‘‘The last fallen mahogany would lie perceptibly on the landscape, and the last black rhino would be obvious in its loneliness, but a marine species may disappear beneath the waves unobserved and the sea would seem to roll on the same as always’’ (Ray, 1988, p. 45).

Beatley, T., 1991. Protecting biodiversity in coastal environments: introduction and overview. Coastal Management 19, 1–19.
Gorman, M., 1993. Environmental Hazards––Marine Pollution. ABCCLIO Inc, Santa Barbara.
Laist, D.W., 1987. Overview of the biological effects of lost and discarded plastic debris in the marine environment. Marine Pollution Bulletin 18, 319–326.
Lovejoy, T.E., 1997. Biodiversity: what is it? In: Reaka-Kudla, M.K., Wilson, D.E., Wilson, E.O. (Eds.), Biodiversity II: Understanding and Protecting our Biological Resources. Joseph Henry Press, Washington DC, pp. 7–14.
Pruter, A.T., 1987. Sources, quantities and distribution of persistent plastics in the marine environment. Marine Pollution Bulletin 18, 305–310.
Ray, G.C., 1988. Ecological diversity in coastal zones and oceans. In: Wilson, E.O., Peter, F.M. (Eds.), Biodiversity. National Academy Press, Washington DC, pp. 36–50.
Stefatos, A., Charalampakis, M., Papatheodorou, G., Ferentinos, G., 1999. Marine debris on the seafloor of the Mediterranean Sea: examples from two enclosed gulfs in Western Greece. Marine Pollution Bulletin 36, 389–393.

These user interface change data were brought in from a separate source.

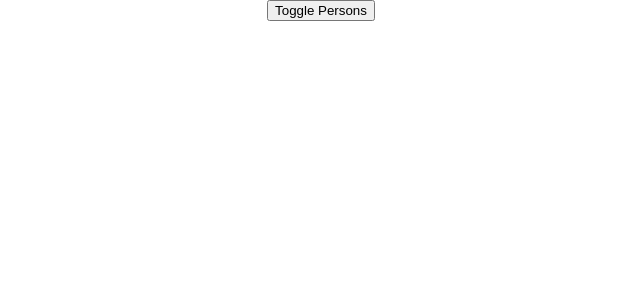
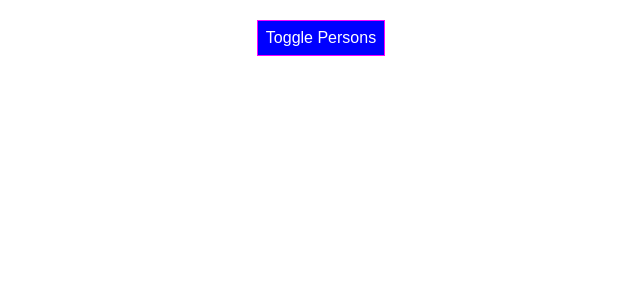
Before and after one commit to IrynaSribna/react-course, a React (Create React App) app: page / in a window 1280 px wide. Shown: the top 300 px of the page, without its empty margins (319-959 px from the left). Built offline with nearby package versions, Linux system fonts and the light colour scheme.

Commit message:
Add inline style to the button

```diff
--- a/src/App.js
+++ b/src/App.js
@@ -14,14 +14,23 @@ class App extends Component {
     this.setState({showPersons: !doesShow})
   }
   render() {
+    const style = {
+      backgroundColor: 'blue',
+      color: 'white',
+      font: 'inherit',
+      border: '1px solid magenta',
+      padding: '8px',
+      cursor: 'pointer',
+      margin: '20px'
+    }
     return (
       <div className="App">
-        <button
+        <button style={style}
           onClick={this.togglePersonsHandler}>Toggle Persons
         </button>
         {
           this.state.showPersons === true ?
-            <div>ß
+            <div>
               <Person name="Eric" age="2"/>
               <Person name={this.state.userName} age="21"/>
             </div> : null
```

Wilber, R.J., 1987. Plastic in the North Atlantic. Oceanus 30, 61–68.
Contact Us
Social Media
© 2022 Copyrights BRIO bags